“The industrial park was originally developed with detention ponds scattered throughout,” explains Peyton Woody, Project Engineer and Manager. “One of the detention ponds backed up directly to the stream and during high water flow events, the creek eroded away at the base of the pond dam and caused excessive erosion within the existing stream bed that flows directly into Lake Norman. This erosion issue was creating high turbidity in the creek, and Lake Norman, which is a source of drinking water and recreational activity for the local community.”
Partnering with local engineers and governing bodies, Clark/Royal, acting as the general contractor, created a bypass channel adjacent to the existing stream. During high flow events, water overflows from the original stream bed into the bypass channel, diverting the stormwater away from the wetland area surrounding the stream. This solution also slows the velocity of the stormwater discharge to Lake Norman, keeping erosion and turbidity within allowable levels.
EROSION UNDER CONTROL
To create the bypass channel, a diversion structure was designed and constructed with gabion baskets and placed within the existing stream to divert the high flows. A new stream channel was constructed adjacent to the wetlands area to allow the stormwater to bypass the wetlands during peak events.
“Only heavy rainfall events will require the use of the bypass channel,” explains Woody. “Normal rainfall continues into the wetlands to sustain the aquatic plants and wildlife, creating a rich environment for them to thrive.”
The bypass channel is heavily armored with various erosion control products such as coir logs, jute mesh matting and the use of “live stakes” which are small diameter trees found and cut in the field during construction. The live stakes hold the matting in place and over time they grow into larger trees to help stabilize the creek bank.
Equipment used for construction consisted of Cat 320ELR Hydraulic Excavator, 725 Articulated Dump Truck, D6K Dozer, 289C Compact Track Loader, 305CCR Mini-Hydraulic Excavator, 308D Mini-Hydraulic Excavator and a
CS54 Vibratory Soil Compactor.
“Cat equipment provides top-of-the-line fuel efficiency in all of its models,” says Woody. “With the installation of Vision Link on all of our machines, we are able to track run times, idle times and overall fuel consumption on a daily basis. This has allowed us to cut cost and reduce our footprint on the environment.”
We utilized rubber track equipment for low impact to highly sensitive areas within the wetlands and stream,” says Woody. “We found the rubber-tracked machines had the least impact on the silt and sand, and we utilized these machines wherever we could. We performed most of the work in the wetlands by hand to avoid creating more turbidity and erosion than was already there.”
USE THE EQUIPMENT THAT WORKS
“The equipment we utilize on projects like this means just as much as the processes we implement to complete the job,” stresses Woody.
“We’re very particular about our equipment,” agrees Royal. “We use Cat equipment exclusively.
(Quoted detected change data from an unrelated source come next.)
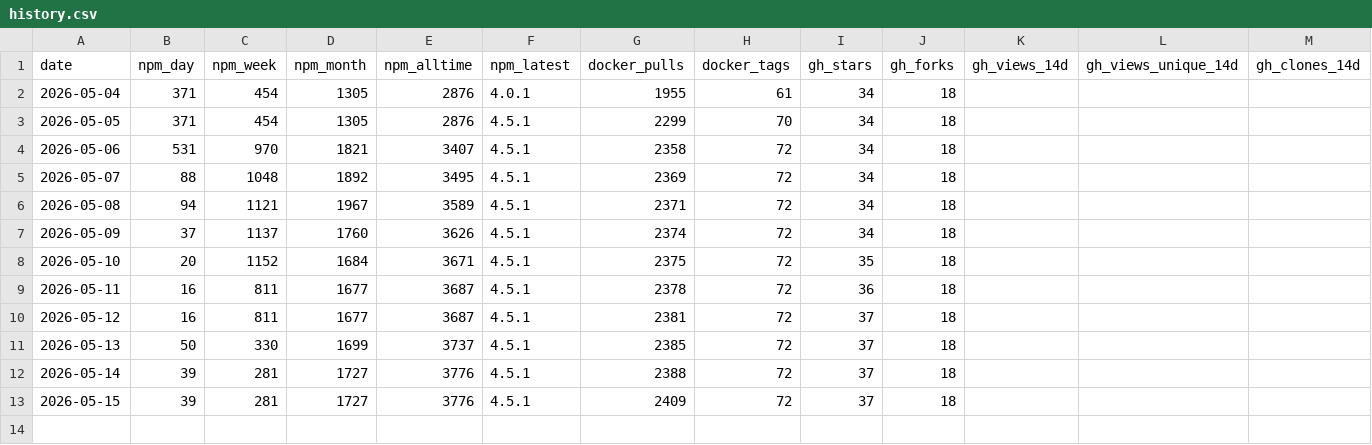
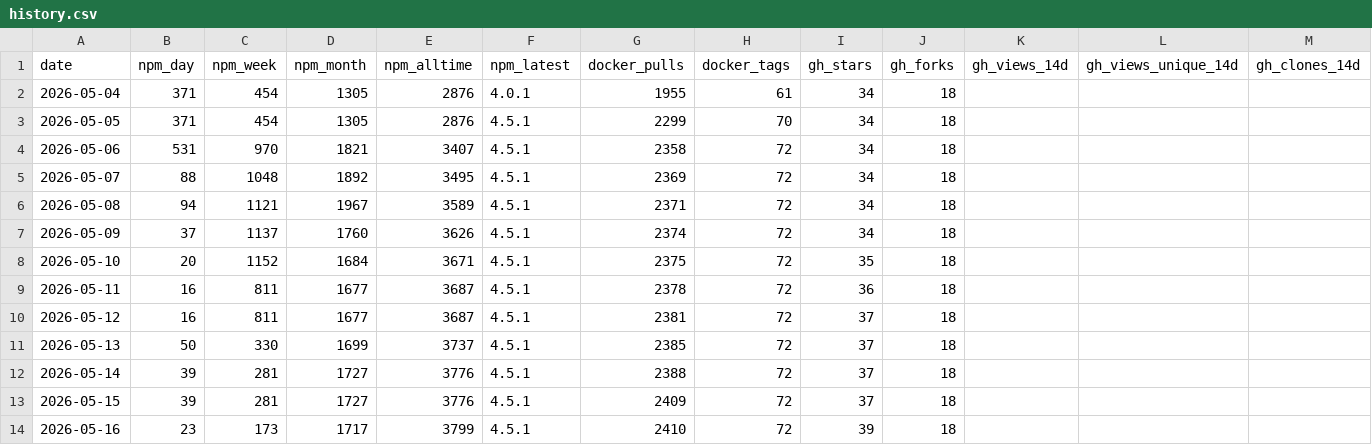
Before and after one commit to stabgan/openrouter-mcp-multimodal, a CSV file: metrics/history.csv, drawn as a sheet; only a part is shown; rows hold the shown columns only; the diff names each change by its address in the sheet, - before the commit and + after, or states it on an @@ line.

```diff
--- a/metrics/history.csv
+++ b/metrics/history.csv
+row 14: 2026-05-16 | 23 | 173 | 1717 | 3799 | 4.5.1 | 2410 | 72 | 39 | 18
```
Also changed, not shown: 1 other file.
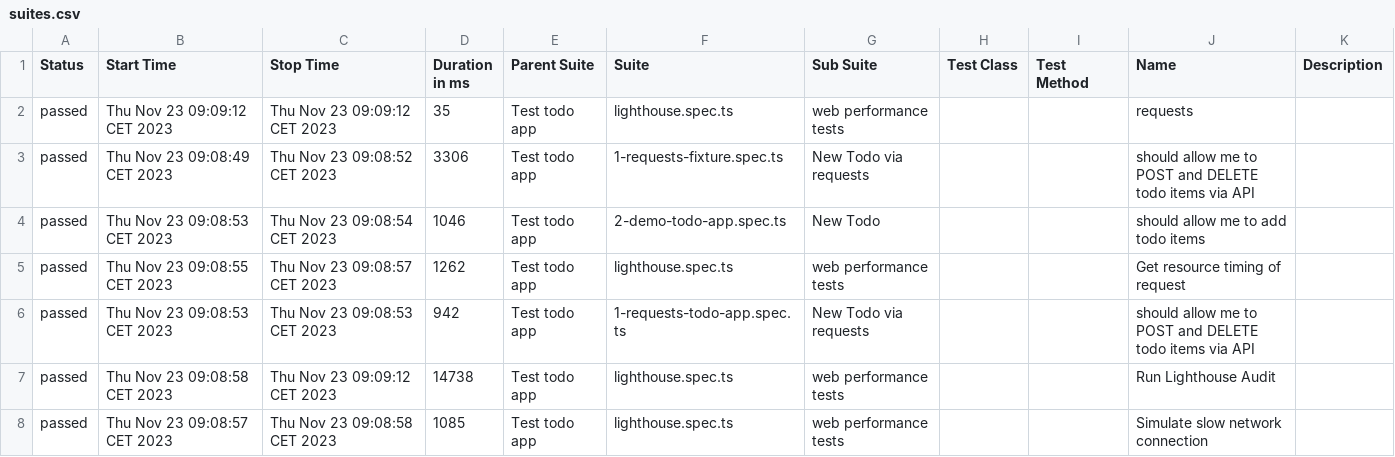
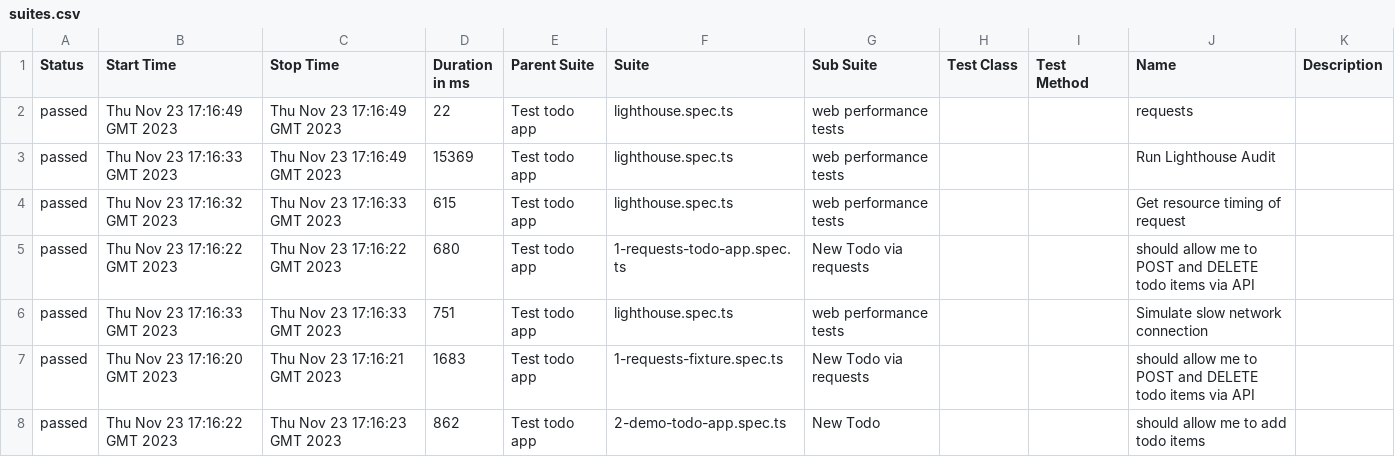
Before and after one commit to Valiantsin2021/Playwright-test-local-app-dockerized, a CSV file: allure-report/data/suites.csv, drawn as a sheet.

```diff
--- a/allure-report/data/suites.csv
+++ b/allure-report/data/suites.csv
@@ -1,8 +1,8 @@
 "Status","Start Time","Stop Time","Duration in ms","Parent Suite","Suite","Sub Suite","Test Class","Test Method","Name","Description"
-"passed","Thu Nov 23 09:09:12 CET 2023","Thu Nov 23 09:09:12 CET 2023","35","Test todo app","lighthouse.spec.ts","web performance tests","","","requests",""
-"passed","Thu Nov 23 09:08:49 CET 2023","Thu Nov 23 09:08:52 CET 2023","3306","Test todo app","1-requests-fixture.spec.ts","New Todo via requests","","","should allow me to POST and DELETE todo items via API",""
-"passed","Thu Nov 23 09:08:53 CET 2023","Thu Nov 23 09:08:54 CET 2023","1046","Test todo app","2-demo-todo-app.spec.ts","New Todo","","","should allow me to add todo items",""
-"passed","Thu Nov 23 09:08:55 CET 2023","Thu Nov 23 09:08:57 CET 2023","1262","Test todo app","lighthouse.spec.ts","web performance tests","","","Get resource timing of request",""
-"passed","Thu Nov 23 09:08:53 CET 2023","Thu Nov 23 09:08:53 CET 2023","942","Test todo app","1-requests-todo-app.spec.ts","New Todo via requests","","","should allow me to POST and DELETE todo items via API",""
-"passed","Thu Nov 23 09:08:58 CET 2023","Thu Nov 23 09:09:12 CET 2023","14738","Test todo app","lighthouse.spec.ts","web performance tests","","","Run Lighthouse Audit",""
-"passed","Thu Nov 23 09:08:57 CET 2023","Thu Nov 23 09:08:58 CET 2023","1085","Test todo app","lighthouse.spec.ts","web performance tests","","","Simulate slow network connection",""
+"passed","Thu Nov 23 17:16:49 GMT 2023","Thu Nov 23 17:16:49 GMT 2023","22","Test todo app","lighthouse.spec.ts","web performance tests","","","requests",""
+"passed","Thu Nov 23 17:16:33 GMT 2023","Thu Nov 23 17:16:49 GMT 2023","15369","Test todo app","lighthouse.spec.ts","web performance tests","","","Run Lighthouse Audit",""
+"passed","Thu Nov 23 17:16:32 GMT 2023","Thu Nov 23 17:16:33 GMT 2023","615","Test todo app","lighthouse.spec.ts","web performance tests","","","Get resource timing of request",""
+"passed","Thu Nov 23 17:16:22 GMT 2023","Thu Nov 23 17:16:22 GMT 2023","680","Test todo app","1-requests-todo-app.spec.ts","New Todo via requests","","","should allow me to POST and DELETE todo items via API",""
+"passed","Thu Nov 23 17:16:33 GMT 2023","Thu Nov 23 17:16:33 GMT 2023","751","Test todo app","lighthouse.spec.ts","web performance tests","","","Simulate slow network connection",""
+"passed","Thu Nov 23 17:16:20 GMT 2023","Thu Nov 23 17:16:21 GMT 2023","1683","Test todo app","1-requests-fixture.spec.ts","New Todo via requests","","","should allow me to POST and DELETE todo items via API",""
+"passed","Thu Nov 23 17:16:22 GMT 2023","Thu Nov 23 17:16:23 GMT 2023","862","Test todo app","2-demo-todo-app.spec.ts","New Todo","","","should allow me to add todo items",""
```
Also changed, not shown: 45 other files.
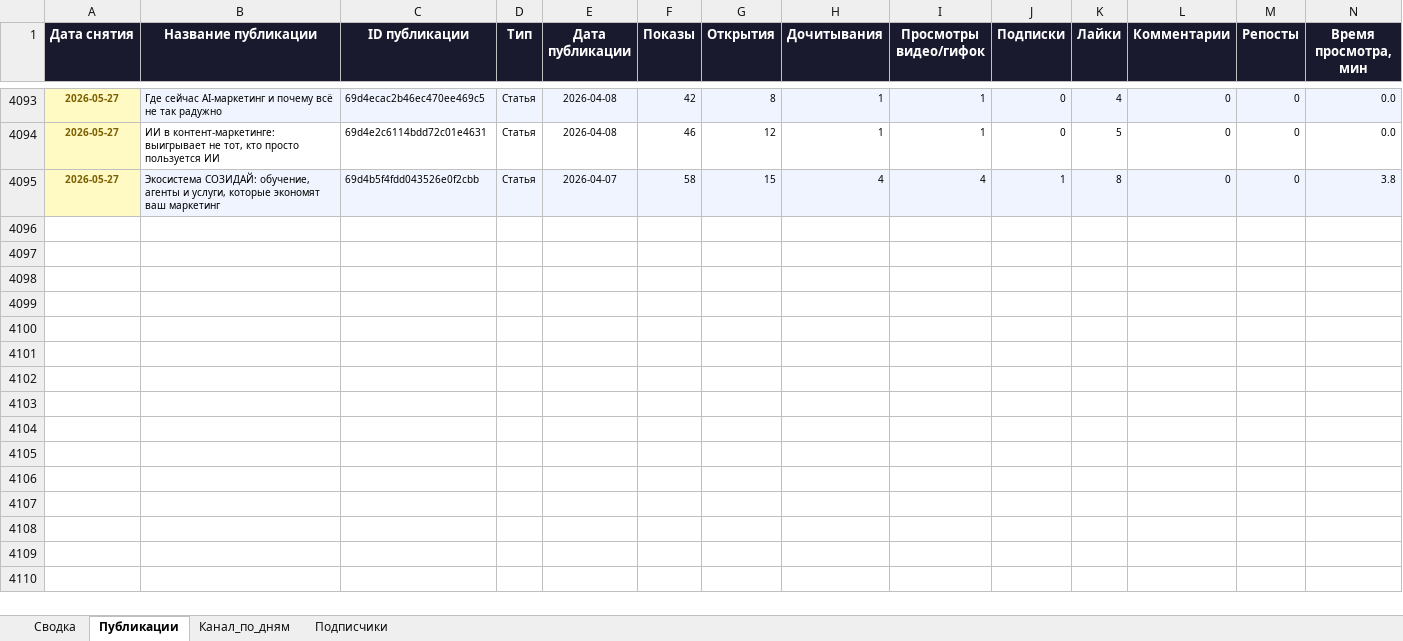
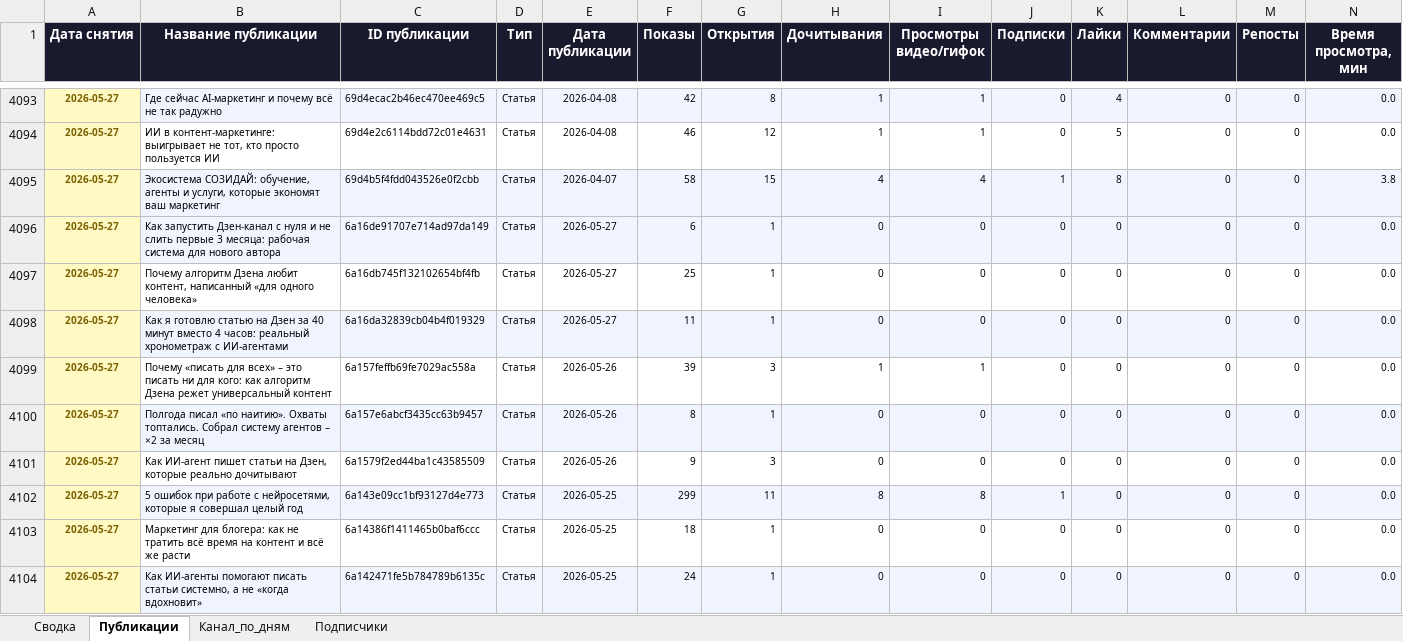
Before and after one commit to Zhechev-Daniil/dzen-analytics, an Excel workbook: dzen_analytics.xlsx, sheet Публикации, drawn as a sheet; only a part is shown, gaps mark what is left out; values as stored, in another font and other column widths than the file's, no borders; rows hold the shown columns only; the diff covers the shown part only; the diff names each change by its address in the sheet, - before the commit and + after, or states it on an @@ line.

```diff
--- a/dzen_analytics.xlsx (sheet Публикации)
+++ b/dzen_analytics.xlsx (sheet Публикации)
+row 4096: 2026-05-27 | Как запустить Дзен-канал с нуля и не слить первые 3 месяца: рабочая система для нового автора | 6a16de91707e714ad97da149 | Статья | 2026-05-27 | 6 | 1 | 0 | 0 | 0 | 0 | 0 | 0 | 0.0
+row 4097: 2026-05-27 | Почему алгоритм Дзена любит контент, написанный «для одного человека» | 6a16db745f132102654bf4fb | Статья | 2026-05-27 | 25 | 1 | 0 | 0 | 0 | 0 | 0 | 0 | 0.0
+row 4098: 2026-05-27 | Как я готовлю статью на Дзен за 40 минут вместо 4 часов: реальный хронометраж с ИИ-агентами | 6a16da32839cb04b4f019329 | Статья | 2026-05-27 | 11 | 1 | 0 | 0 | 0 | 0 | 0 | 0 | 0.0
+row 4099: 2026-05-27 | Почему «писать для всех» – это писать ни для кого: как алгоритм Дзена режет универсальный контент | 6a157feffb69fe7029ac558a | Статья | 2026-05-26 | 39 | 3 | 1 | 1 | 0 | 0 | 0 | 0 | 0.0
+row 4100: 2026-05-27 | Полгода писал «по наитию». Охваты топтались. Собрал систему агентов – ×2 за месяц | 6a157e6abcf3435cc63b9457 | Статья | 2026-05-26 | 8 | 1 | 0 | 0 | 0 | 0 | 0 | 0 | 0.0
+row 4101: 2026-05-27 | Как ИИ-агент пишет статьи на Дзен, которые реально дочитывают | 6a1579f2ed44ba1c43585509 | Статья | 2026-05-26 | 9 | 3 | 0 | 0 | 0 | 0 | 0 | 0 | 0.0
+row 4102: 2026-05-27 | 5 ошибок при работе с нейросетями, которые я совершал целый год | 6a143e09cc1bf93127d4e773 | Статья | 2026-05-25 | 299 | 11 | 8 | 8 | 1 | 0 | 0 | 0 | 0.0
+row 4103: 2026-05-27 | Маркетинг для блогера: как не тратить всё время на контент и всё же расти | 6a14386f1411465b0baf6ccc | Статья | 2026-05-25 | 18 | 1 | 0 | 0 | 0 | 0 | 0 | 0 | 0.0
+row 4104: 2026-05-27 | Как ИИ‑агенты помогают писать статьи системно, а не «когда вдохновит» | 6a142471fe5b784789b6135c | Статья | 2026-05-25 | 24 | 1 | 0 | 0 | 0 | 0 | 0 | 0 | 0.0
```
Also changed, not shown: 82 added rows elsewhere in this sheet, sheet Сводка, 2 other files.
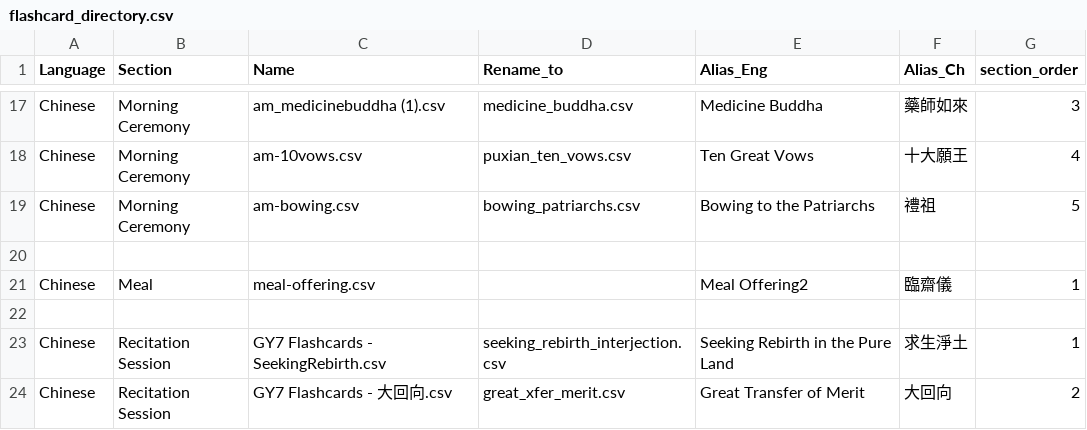
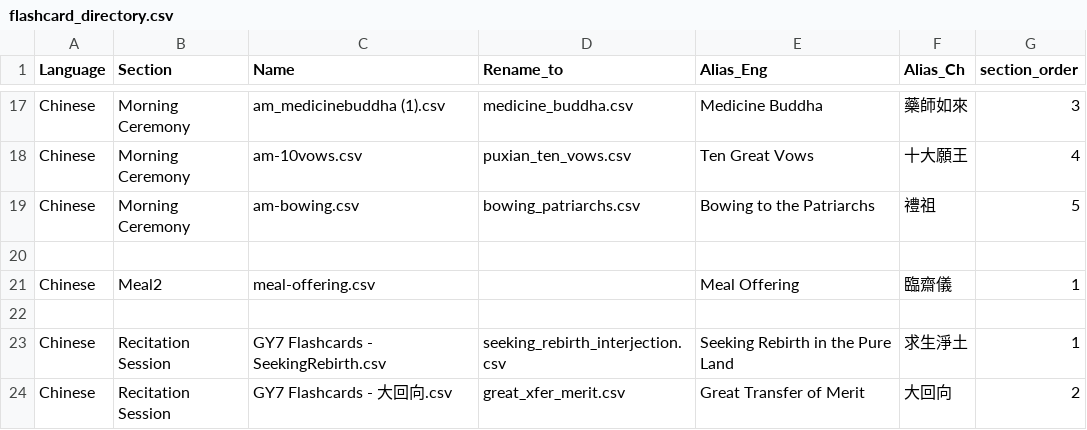
Before and after one commit to arlov-commits/flashcards, a CSV file: flashcard_directory.csv, drawn as a sheet; only a part is shown, gaps mark what is left out.

Commit message:
Modify Meal section and clean up CSV formatting
Updated section name for Meal category and adjusted formatting.

```diff
--- a/flashcard_directory.csv
+++ b/flashcard_directory.csv
@@ -20,3 +20,3 @@ Chinese,Morning Ceremony,am-bowing.csv,bowing_patriarchs.csv,Bowing to the Patri
 ,,,,,,
-Chinese,Meal,meal-offering.csv,,Meal Offering2,臨齋儀,1
+Chinese,Meal2,meal-offering.csv,,Meal Offering,臨齋儀,1
 ,,,,,,
```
The equipment meets all emissions regulations and performs the way we need it to.
“With the addition of three more Cat 320E Hydraulic Excavators next month, they will bring our fleet to a total of 24 pieces of Cat equipment,” says Royal.
“Partnering with our dealer, Carolina Cat has provided us with the support we need; this is truly a team effort,” adds Woody.
All parties involved consider the Talbert Point Stream Restoration Project a success.
“The project was completed flawlessly and is thriving with aquatic life,” concludes Woody. “Erosion control has been properly maintained, and turbidity levels within Lake Norman have returned to normal at the location of stormwater discharge.”
For a complete, interactive version of this article, click here to download the Summer 2014 issue of Sustainable Construction.